[Items from a data source]
==================================================

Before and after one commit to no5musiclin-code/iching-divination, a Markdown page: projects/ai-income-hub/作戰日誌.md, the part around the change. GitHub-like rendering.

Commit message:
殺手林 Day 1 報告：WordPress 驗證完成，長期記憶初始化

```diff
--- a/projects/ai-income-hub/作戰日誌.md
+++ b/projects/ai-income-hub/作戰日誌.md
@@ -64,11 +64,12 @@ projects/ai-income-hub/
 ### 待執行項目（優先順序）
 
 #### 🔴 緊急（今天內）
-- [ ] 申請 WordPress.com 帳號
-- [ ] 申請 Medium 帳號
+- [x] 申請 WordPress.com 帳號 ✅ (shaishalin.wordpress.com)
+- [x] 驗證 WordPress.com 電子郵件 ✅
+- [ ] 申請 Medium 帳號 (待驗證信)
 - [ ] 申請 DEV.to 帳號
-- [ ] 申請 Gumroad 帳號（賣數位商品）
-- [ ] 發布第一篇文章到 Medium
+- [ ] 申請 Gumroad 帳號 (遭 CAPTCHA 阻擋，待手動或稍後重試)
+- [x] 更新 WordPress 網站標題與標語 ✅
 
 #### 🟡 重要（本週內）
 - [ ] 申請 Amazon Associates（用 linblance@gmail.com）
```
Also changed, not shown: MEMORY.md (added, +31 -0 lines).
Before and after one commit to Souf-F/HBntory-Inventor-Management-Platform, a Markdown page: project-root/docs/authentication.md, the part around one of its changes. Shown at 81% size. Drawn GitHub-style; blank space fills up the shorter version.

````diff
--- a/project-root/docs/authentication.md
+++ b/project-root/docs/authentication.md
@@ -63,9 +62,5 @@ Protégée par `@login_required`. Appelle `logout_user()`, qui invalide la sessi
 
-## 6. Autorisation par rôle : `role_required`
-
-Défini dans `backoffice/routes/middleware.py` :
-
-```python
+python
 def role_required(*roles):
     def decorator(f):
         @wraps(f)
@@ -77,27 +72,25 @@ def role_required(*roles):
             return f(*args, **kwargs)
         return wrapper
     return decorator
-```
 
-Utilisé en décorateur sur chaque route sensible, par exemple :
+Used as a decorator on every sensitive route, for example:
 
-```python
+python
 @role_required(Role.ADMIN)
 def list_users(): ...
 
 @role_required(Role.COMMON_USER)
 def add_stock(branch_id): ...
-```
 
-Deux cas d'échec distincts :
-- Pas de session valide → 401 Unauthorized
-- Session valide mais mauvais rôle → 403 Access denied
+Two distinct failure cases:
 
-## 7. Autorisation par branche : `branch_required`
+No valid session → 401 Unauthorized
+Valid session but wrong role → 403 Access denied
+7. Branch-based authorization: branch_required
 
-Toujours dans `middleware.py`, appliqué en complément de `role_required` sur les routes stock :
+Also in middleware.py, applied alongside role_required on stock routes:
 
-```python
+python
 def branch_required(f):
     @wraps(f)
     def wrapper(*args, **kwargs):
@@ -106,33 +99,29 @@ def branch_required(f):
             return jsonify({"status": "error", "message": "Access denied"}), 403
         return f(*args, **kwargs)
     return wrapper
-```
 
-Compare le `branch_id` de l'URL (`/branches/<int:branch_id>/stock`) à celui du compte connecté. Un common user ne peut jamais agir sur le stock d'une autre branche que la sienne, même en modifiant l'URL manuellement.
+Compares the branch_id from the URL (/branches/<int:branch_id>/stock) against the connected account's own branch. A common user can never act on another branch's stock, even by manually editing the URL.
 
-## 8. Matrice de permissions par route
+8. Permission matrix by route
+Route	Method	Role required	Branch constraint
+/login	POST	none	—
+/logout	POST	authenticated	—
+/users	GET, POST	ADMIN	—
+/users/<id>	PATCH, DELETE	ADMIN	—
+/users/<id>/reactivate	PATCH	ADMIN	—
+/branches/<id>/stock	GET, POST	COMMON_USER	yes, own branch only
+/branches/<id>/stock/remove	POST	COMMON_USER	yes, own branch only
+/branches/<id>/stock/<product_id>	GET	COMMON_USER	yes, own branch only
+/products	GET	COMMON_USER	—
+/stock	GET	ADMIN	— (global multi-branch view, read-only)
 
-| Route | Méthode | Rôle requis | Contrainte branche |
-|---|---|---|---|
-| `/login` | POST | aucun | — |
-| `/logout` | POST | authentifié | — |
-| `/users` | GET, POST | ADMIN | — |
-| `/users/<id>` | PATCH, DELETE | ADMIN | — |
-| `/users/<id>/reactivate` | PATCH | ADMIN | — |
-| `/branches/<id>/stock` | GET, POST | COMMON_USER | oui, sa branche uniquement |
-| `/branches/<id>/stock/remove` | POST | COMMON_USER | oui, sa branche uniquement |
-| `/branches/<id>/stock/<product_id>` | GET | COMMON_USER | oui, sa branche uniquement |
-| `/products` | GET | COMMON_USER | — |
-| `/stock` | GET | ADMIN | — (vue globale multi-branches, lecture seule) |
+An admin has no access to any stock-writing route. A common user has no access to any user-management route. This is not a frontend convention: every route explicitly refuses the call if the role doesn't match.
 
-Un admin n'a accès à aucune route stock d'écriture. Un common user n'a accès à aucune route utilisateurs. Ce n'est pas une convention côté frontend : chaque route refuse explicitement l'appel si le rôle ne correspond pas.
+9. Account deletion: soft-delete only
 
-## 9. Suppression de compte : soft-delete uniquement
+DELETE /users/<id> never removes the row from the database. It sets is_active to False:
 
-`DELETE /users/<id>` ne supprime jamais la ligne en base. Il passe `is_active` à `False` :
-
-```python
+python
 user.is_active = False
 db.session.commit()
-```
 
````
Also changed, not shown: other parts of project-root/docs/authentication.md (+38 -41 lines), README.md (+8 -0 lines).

==================================================

● **Action item**
For every line in the data above that holds "POST", return the line itself.

● **Response to the task**
+/login	POST	none	—
+/logout	POST	authenticated	—
+/users	GET, POST	ADMIN	—
+/branches/<id>/stock	GET, POST	COMMON_USER	yes, own branch only
+/branches/<id>/stock/remove	POST	COMMON_USER	yes, own branch only
-| `/login` | POST | aucun | — |
-| `/logout` | POST | authentifié | — |
-| `/users` | GET, POST | ADMIN | — |
-| `/branches/<id>/stock` | GET, POST | COMMON_USER | oui, sa branche uniquement |
-| `/branches/<id>/stock/remove` | POST | COMMON_USER | oui, sa branche uniquement |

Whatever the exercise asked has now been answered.